How to complete this task: Report every line from the material that contains the word "extends".

----

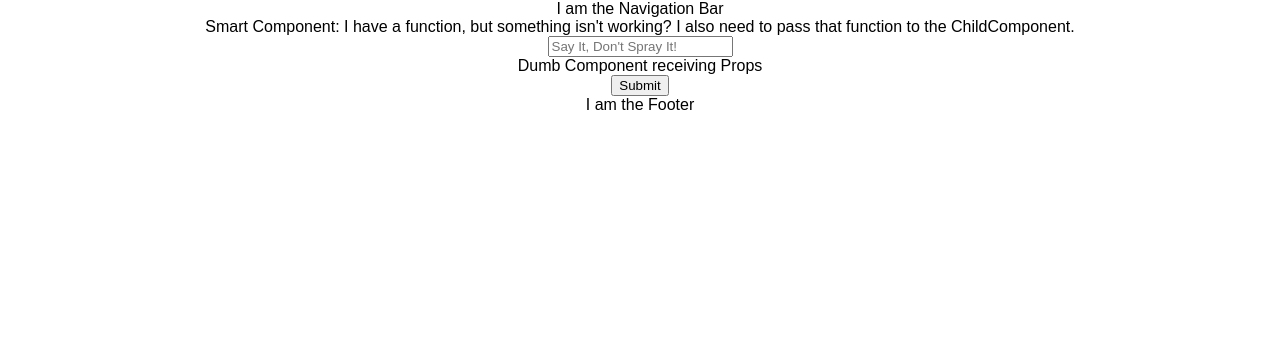
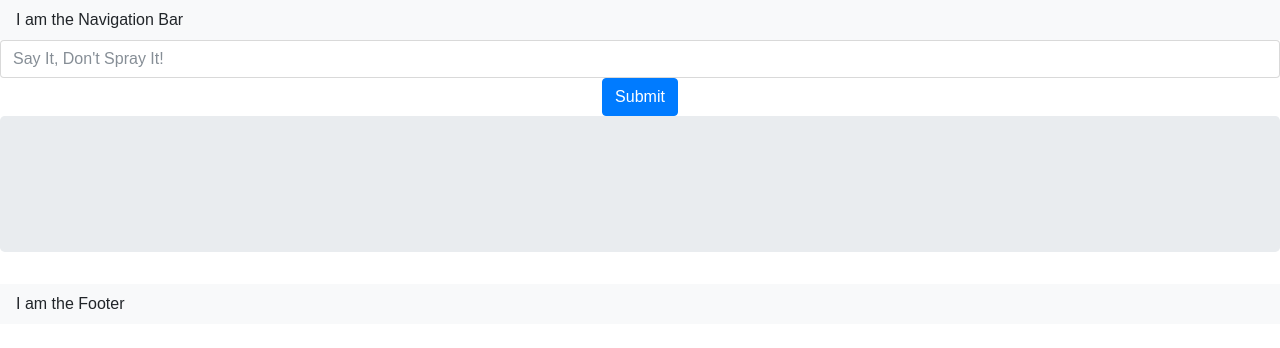
Before and after one commit to ajclose/props-children-functions, a React (Create React App) app: page / in a window 1280 px wide. Shown: the top 348 px of the page. Built offline with nearby package versions, Linux system fonts and the light colour scheme.

Commit message:
Basic styling

```diff
--- a/public/index.html
+++ b/public/index.html
@@ -10,6 +10,8 @@
     -->
     <link rel="manifest" href="%PUBLIC_URL%/manifest.json">
     <link rel="shortcut icon" href="%PUBLIC_URL%/favicon.ico">
+    <link rel="stylesheet" href="https://maxcdn.bootstrapcdn.com/bootstrap/4.0.0-beta/css/bootstrap.min.css" integrity="sha384-/Y6pD6FV/Vv2HJnA6t+vslU6fwYXjCFtcEpHbNJ0lyAFsXTsjBbfaDjzALeQsN6M" crossorigin="anonymous">
+
     <!--
       Notice the use of %PUBLIC_URL% in the tags above.
       It will be replaced with the URL of the `public` folder during the build.
--- a/src/components/childcomponent.js
+++ b/src/components/childcomponent.js
@@ -3,9 +3,9 @@ import React, { Component } from 'react'
 export default class ChildComponent extends Component {
   render() {
     return (
-      <div>Dumb Component receiving Props
+      <div>
         <div>
-          <input type="submit" onClick={this.props.onClick}/>
+          <input className="btn btn-primary" type="submit" onClick={this.props.onClick}/>
         </div>
       </div>
     );
--- a/src/components/displaycomponent.js
+++ b/src/components/displaycomponent.js
@@ -3,7 +3,9 @@ import React, { Component } from 'react'
 export default class DisplayComponent extends Component {
   render() {
     return (
-      <div>{this.props.sayWhat}</div>
+      <div className="jumbotron">
+        <h1>{this.props.sayWhat}</h1>
+      </div>
     );
   }
 }
--- a/src/components/footer.js
+++ b/src/components/footer.js
@@ -3,7 +3,7 @@ import React, { Component } from 'react'
 export default class Footer extends Component {
   render() {
     return (
-      <footer>I am the Footer</footer>
+      <footer className="navbar navbar-light bg-light">I am the Footer</footer>
     );
   }
 }
--- a/src/components/header.js
+++ b/src/components/header.js
@@ -3,7 +3,7 @@ import React, { Component } from 'react'
 export default class Header extends Component {
   render() {
     return (
-      <nav>I am the Navigation Bar</nav>
+      <nav className="navbar navbar-expand-lg navbar-light bg-light">I am the Navigation Bar</nav>
     );
   }
 }
--- a/src/components/parentcomponent.js
+++ b/src/components/parentcomponent.js
@@ -34,9 +34,9 @@ export default class ParentComponent extends Component {
   }
   render() {
     return (
-      <div>Smart Component: I have a function, but something isn't working? I also need to pass that function to the ChildComponent.
+      <div>
         <div>
-          <input onChange={this.handleInput} type="text" placeholder="Say It, Don't Spray It!" />
+          <input className="form-control" onChange={this.handleInput} type="text" placeholder="Say It, Don't Spray It!" />
         </div>
         <div>
           <ChildComponent onClick={this.handleSubmit}/>
```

----

Task result:
 export default class ChildComponent extends Component {
 export default class DisplayComponent extends Component {
 export default class Footer extends Component {
 export default class Header extends Component {
@@ -34,9 +34,9 @@ export default class ParentComponent extends Component {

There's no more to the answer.